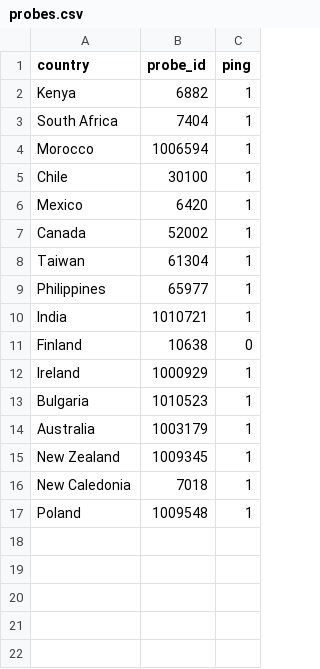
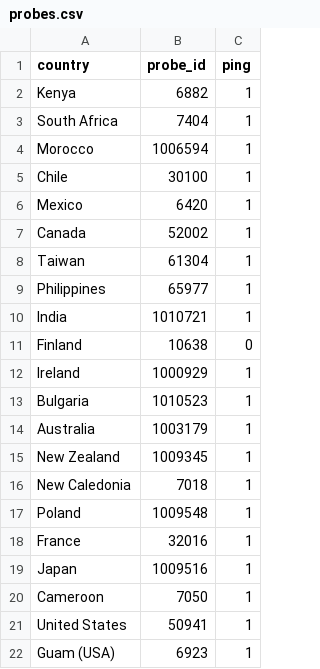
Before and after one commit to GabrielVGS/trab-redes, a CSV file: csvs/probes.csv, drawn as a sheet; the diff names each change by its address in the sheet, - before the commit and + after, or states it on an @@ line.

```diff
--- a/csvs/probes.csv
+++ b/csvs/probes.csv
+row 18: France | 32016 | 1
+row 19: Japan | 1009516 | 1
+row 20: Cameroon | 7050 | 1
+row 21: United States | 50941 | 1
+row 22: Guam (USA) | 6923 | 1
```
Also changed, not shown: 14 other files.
:::::
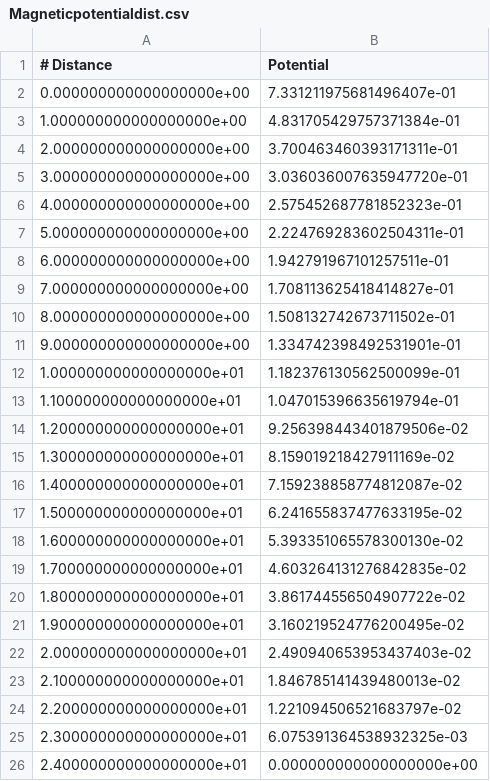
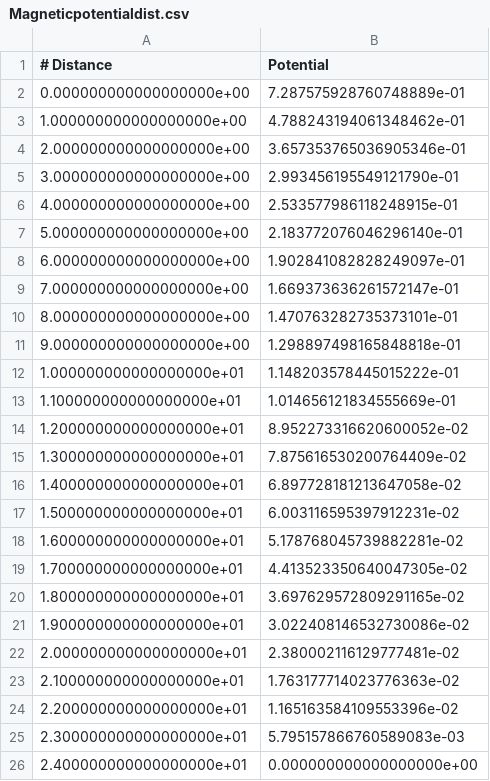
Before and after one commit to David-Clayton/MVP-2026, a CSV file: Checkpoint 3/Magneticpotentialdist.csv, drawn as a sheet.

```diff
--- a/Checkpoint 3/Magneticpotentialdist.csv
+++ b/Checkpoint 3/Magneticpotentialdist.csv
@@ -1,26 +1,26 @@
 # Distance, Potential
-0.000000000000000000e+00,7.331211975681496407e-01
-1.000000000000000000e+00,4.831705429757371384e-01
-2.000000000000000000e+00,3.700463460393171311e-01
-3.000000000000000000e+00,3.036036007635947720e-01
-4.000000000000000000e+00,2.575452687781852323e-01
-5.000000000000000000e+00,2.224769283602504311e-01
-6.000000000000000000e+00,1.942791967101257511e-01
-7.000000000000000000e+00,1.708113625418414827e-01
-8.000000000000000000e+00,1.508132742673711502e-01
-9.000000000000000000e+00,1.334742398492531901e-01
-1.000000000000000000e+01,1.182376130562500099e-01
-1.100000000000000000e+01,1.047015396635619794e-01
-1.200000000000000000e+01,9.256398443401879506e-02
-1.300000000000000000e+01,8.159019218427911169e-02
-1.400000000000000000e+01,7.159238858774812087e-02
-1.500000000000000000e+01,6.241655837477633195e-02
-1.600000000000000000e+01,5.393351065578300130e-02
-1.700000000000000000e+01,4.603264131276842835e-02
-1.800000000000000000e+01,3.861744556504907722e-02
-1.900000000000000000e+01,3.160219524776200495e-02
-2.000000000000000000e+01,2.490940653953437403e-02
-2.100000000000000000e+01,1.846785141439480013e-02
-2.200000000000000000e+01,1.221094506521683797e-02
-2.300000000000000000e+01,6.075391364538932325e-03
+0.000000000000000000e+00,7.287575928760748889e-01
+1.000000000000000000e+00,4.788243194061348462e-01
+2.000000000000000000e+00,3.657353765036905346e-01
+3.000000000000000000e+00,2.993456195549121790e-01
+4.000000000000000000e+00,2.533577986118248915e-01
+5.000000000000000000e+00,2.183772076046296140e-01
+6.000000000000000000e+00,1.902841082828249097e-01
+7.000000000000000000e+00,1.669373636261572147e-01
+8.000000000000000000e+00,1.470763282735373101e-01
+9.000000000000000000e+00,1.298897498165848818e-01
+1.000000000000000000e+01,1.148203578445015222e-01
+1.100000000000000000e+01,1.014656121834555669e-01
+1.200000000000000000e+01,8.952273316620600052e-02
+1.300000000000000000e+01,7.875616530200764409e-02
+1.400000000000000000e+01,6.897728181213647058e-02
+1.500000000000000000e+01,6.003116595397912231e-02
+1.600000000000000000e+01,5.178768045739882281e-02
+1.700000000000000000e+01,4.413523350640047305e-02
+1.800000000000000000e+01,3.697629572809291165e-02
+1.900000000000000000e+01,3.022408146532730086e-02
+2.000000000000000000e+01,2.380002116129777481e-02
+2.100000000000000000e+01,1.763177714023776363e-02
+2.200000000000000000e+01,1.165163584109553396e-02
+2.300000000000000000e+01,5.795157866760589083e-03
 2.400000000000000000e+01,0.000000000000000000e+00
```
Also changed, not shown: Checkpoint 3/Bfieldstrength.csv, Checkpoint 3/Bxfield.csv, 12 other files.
:::::
◆ **Problem requirements**:
If a line of the listing contains the word "drawn", count it; then give the total and nothing else.

◆ **Written solution**:
2